* Records from a data collection:
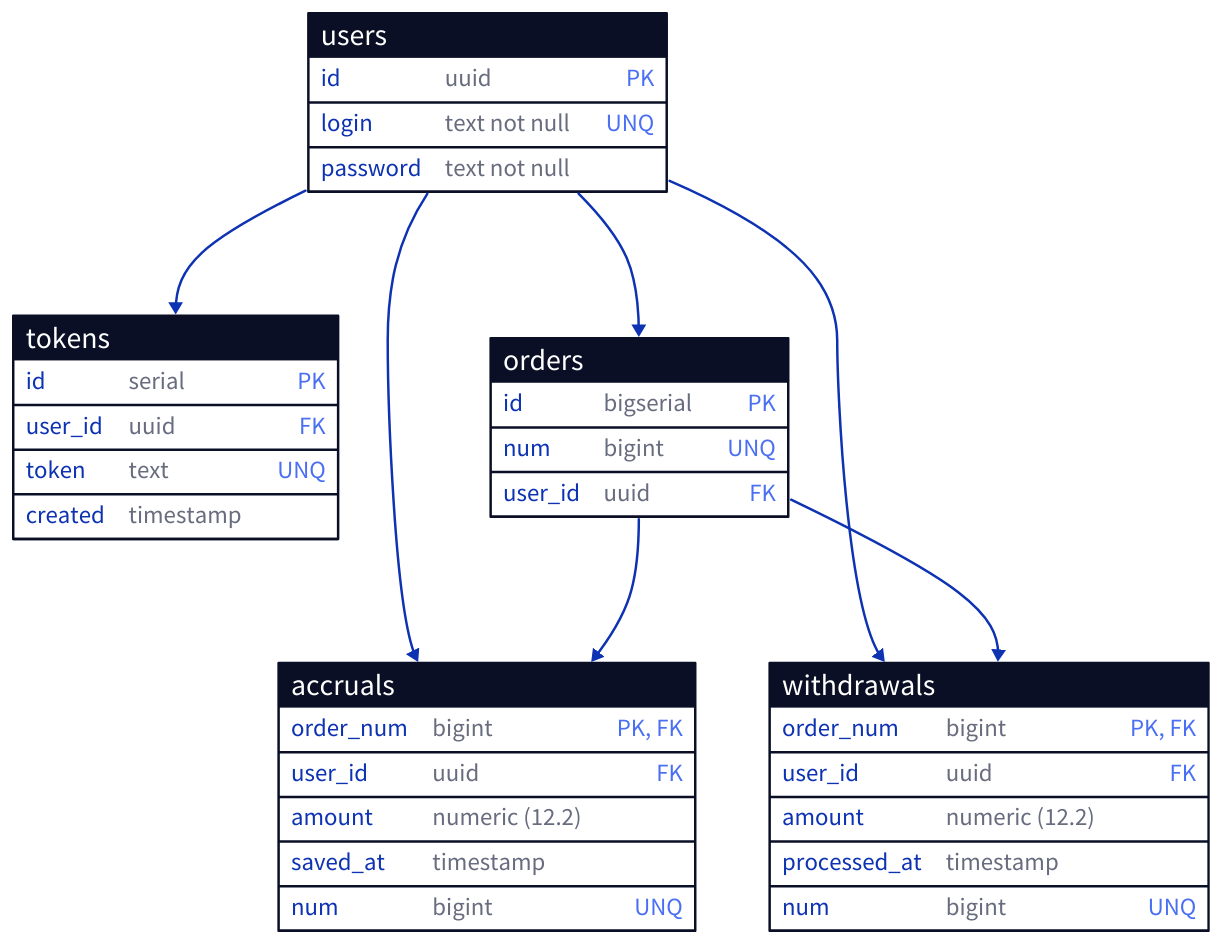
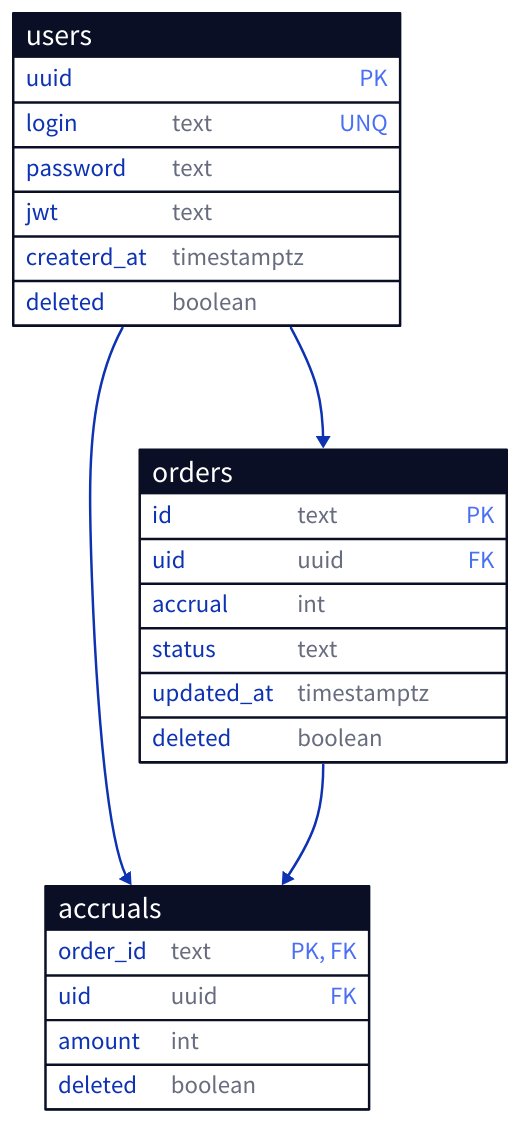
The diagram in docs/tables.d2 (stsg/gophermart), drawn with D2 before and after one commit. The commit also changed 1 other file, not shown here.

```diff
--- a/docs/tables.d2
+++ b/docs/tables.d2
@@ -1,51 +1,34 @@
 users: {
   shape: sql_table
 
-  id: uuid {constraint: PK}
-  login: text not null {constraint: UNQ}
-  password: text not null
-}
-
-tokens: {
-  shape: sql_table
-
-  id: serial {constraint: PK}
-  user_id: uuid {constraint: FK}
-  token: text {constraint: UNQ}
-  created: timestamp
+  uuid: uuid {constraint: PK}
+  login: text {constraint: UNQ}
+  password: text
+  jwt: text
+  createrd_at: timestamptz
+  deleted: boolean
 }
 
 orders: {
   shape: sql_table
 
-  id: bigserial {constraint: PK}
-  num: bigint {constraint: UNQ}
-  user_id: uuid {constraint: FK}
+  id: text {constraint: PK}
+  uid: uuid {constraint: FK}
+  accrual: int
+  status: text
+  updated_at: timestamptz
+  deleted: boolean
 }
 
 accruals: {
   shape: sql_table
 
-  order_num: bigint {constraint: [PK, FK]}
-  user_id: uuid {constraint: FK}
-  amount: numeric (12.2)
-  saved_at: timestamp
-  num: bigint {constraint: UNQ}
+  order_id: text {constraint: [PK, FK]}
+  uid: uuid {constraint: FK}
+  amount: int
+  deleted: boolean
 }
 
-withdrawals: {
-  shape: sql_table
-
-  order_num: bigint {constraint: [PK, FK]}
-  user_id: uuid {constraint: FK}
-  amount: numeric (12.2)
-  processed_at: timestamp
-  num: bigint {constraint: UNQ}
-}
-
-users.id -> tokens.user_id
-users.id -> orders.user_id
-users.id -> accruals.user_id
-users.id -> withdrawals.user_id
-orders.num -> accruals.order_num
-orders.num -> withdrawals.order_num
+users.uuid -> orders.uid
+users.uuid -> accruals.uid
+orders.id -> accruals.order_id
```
==
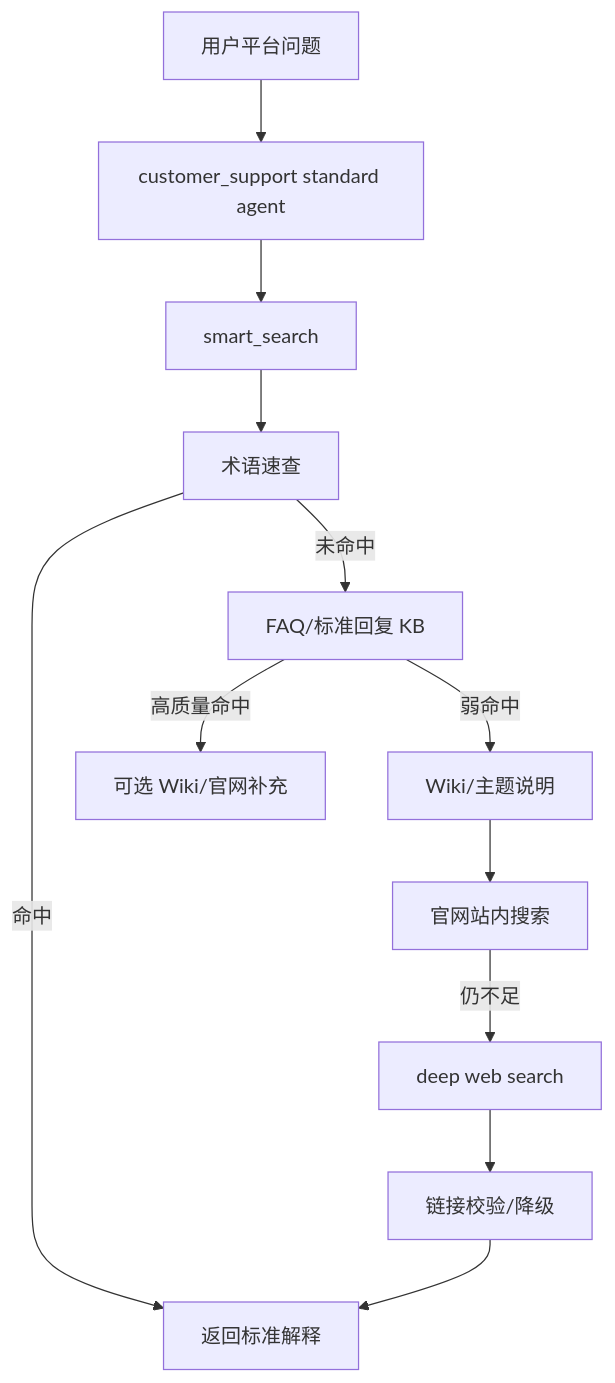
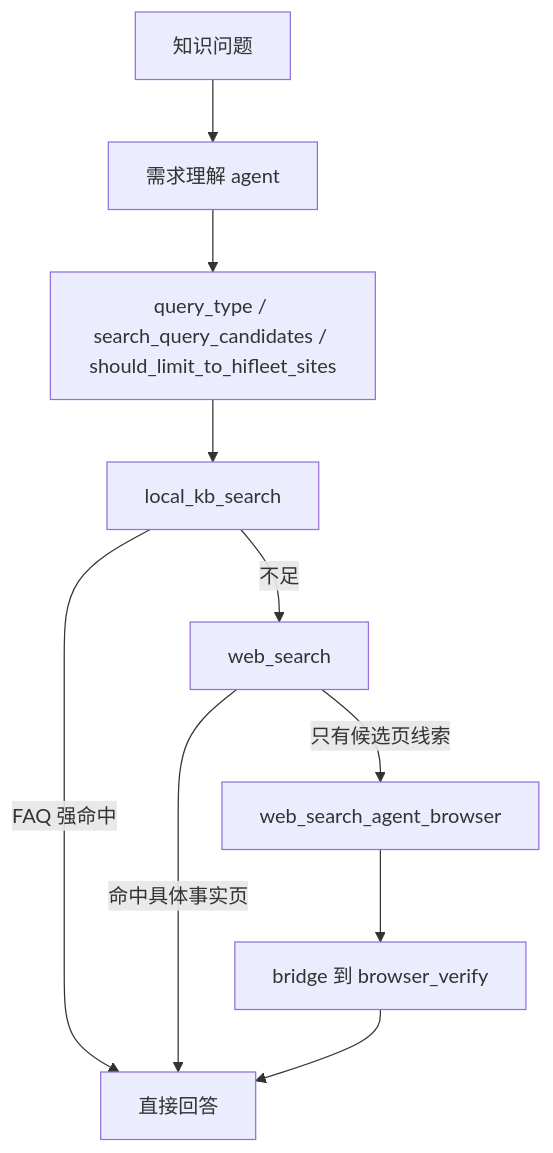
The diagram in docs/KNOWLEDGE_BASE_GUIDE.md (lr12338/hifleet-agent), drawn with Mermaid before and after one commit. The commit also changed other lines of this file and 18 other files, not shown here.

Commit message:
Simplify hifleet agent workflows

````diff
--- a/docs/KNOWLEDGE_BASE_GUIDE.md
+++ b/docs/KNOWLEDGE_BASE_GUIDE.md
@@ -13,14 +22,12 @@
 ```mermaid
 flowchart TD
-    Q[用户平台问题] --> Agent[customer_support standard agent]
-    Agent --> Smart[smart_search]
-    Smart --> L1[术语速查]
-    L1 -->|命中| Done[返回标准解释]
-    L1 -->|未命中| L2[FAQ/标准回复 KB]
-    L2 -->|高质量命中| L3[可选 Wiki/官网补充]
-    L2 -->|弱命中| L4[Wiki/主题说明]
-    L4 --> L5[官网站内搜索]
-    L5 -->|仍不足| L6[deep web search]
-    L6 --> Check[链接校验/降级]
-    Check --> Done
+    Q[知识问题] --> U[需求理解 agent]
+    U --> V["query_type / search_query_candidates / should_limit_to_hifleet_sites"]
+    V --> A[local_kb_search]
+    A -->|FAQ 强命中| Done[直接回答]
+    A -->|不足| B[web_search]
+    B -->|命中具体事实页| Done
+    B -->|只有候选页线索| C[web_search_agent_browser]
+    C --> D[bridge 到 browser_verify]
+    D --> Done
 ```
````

* Assignment: Show the lines of the entries that include the string "docs", copying each in full.

* Answer to the problem:
The diagram in docs/tables.d2 (stsg/gophermart), drawn with D2 before and after one commit. The commit also changed 1 other file, not shown here.
--- a/docs/tables.d2
+++ b/docs/tables.d2
The diagram in docs/KNOWLEDGE_BASE_GUIDE.md (lr12338/hifleet-agent), drawn with Mermaid before and after one commit. The commit also changed other lines of this file and 18 other files, not shown here.
--- a/docs/KNOWLEDGE_BASE_GUIDE.md
+++ b/docs/KNOWLEDGE_BASE_GUIDE.md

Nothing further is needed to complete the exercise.